Researchers from the California Institute of Technology (Caltech) have developed a nanophotonic coherent imager (NCI) for producing accurate three dimensional images of objects so they can be replicated with a 3D printer. The device, published in Optics Express, contains tiny lidars to produce 3D images with the highest level of depth-measurement accuracy ever achieved in silicon photonics.
Any time an exact copy of an object is producing using a 3D printer, the first step is to acquire a high-resolution scan of the object with a 3D camera that measures its height, width, and depth. Although 3D imaging has been around for decades, the most sensitive systems are typically too large and expensive to be used in consumer applications.
However, the new imager developed at Caltech uses an inexpensive silicon chip less than a millimetre square in size.
Each pixel in an image captured by the device provides both distance and intensity information. ‘Each pixel on the chip is an independent interferometer…which detects the phase and frequency of the signal in addition to the intensity,’ explained Ali Hajimiri, the Thomas G Myers Professor of Electrical Engineering at Caltech.
The instrument contains tiny lidars, which means different parts of an object or a scene can be imaged simultaneously, without the need for mechanical movements within the imager. Lidar, a detection and ranging technology, works by illuminating an object with a laser beam, which allows information to be gathered about the object's size and its distance from the laser to create an image of its surroundings.
In the NCI, the object is illuminated with coherent light, and because coherent light has a consistent frequency and wavelength, it is used as a reference with which to measure the differences in the reflected light.
The reflected light is then analysed by on-chip detectors, called grating couplers, which serve as ‘pixels’, as the light detected from each coupler represents one pixel on the 3D image. On the NCI chip, the phase, frequency, and intensity of the reflected light from different points on the object is detected and used to determine the exact distance of the target point.

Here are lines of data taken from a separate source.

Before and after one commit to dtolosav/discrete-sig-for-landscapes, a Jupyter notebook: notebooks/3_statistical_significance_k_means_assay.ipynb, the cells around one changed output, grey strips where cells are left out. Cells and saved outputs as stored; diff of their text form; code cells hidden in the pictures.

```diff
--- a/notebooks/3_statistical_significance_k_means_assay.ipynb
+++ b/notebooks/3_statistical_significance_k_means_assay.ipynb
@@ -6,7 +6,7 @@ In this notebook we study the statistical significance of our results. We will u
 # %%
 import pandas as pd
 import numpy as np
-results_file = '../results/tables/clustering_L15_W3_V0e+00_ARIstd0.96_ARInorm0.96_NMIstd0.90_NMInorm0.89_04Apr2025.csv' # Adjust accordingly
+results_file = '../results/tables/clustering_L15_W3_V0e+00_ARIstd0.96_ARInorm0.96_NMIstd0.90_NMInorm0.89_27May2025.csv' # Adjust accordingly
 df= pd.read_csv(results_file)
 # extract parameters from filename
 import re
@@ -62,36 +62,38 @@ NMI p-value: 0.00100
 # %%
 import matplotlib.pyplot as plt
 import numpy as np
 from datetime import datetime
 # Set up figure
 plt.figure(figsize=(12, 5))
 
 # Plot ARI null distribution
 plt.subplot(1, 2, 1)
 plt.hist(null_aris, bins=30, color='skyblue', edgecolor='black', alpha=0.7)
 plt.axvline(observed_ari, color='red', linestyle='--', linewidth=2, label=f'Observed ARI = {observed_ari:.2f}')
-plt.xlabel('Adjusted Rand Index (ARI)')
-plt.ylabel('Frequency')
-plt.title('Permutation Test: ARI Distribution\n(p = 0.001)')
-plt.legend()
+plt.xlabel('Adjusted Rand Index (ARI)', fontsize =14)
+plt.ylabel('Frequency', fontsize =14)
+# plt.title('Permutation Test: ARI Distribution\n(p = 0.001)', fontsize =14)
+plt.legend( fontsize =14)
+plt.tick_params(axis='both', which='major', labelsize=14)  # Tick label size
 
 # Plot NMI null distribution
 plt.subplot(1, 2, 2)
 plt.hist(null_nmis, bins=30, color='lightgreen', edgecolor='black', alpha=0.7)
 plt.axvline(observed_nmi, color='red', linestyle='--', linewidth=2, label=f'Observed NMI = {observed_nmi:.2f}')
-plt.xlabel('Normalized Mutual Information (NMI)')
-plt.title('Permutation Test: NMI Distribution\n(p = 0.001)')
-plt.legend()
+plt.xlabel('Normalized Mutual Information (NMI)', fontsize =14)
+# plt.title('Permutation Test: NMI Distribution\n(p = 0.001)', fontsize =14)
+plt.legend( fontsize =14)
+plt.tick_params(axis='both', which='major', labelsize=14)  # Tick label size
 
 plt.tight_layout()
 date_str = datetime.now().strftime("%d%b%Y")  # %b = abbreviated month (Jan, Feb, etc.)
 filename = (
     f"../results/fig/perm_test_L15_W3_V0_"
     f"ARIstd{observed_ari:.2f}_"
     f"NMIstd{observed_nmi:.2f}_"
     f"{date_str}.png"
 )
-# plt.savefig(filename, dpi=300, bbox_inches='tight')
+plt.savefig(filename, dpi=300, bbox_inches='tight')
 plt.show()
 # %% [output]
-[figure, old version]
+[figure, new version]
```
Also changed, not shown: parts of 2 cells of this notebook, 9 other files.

The light is then converted into an electrical signal that contains intensity and distance information for each pixel − all of the information needed to produce a 3D image.
The incorporation of coherent light allows for 3D imaging with the highest level of depth-measurement accuracy ever achieved in silicon photonics, but it also allows for very small devices. ‘By coupling, confining, and processing the reflected light in small pipes on a silicon chip, we were able to scale each lidar element down to just a couple of hundred microns in size − small enough that we can form an array of 16 of these coherent detectors on an active area of 300 by 300µm,’ Hajimiri said.
The first proof-of-concept of the NCI contains just 16 coherent pixels, meaning that the 3D images can only be 16 pixels at any given instance. However, the researchers also developed a method for imaging larger objects by first imaging a four-pixel-by-four-pixel section, then moving the object in four-pixel increments to image the next section. With this method, the team used the device to scan and create a 3D image of the US penny with micron-level resolution and from half a metre away.
According to Hajimiri, the current array of 16 pixels could also be easily scaled up to hundreds of thousands, which could allow the imager to be applied to a broad range of applications, from precise 3D scanning and printing to helping driverless cars avoid collisions, to improving motion sensitivity in superfine human machine interfaces, where the slightest movements of a patient's eyes and the most minute changes in a patient's heartbeat can be detected on the fly.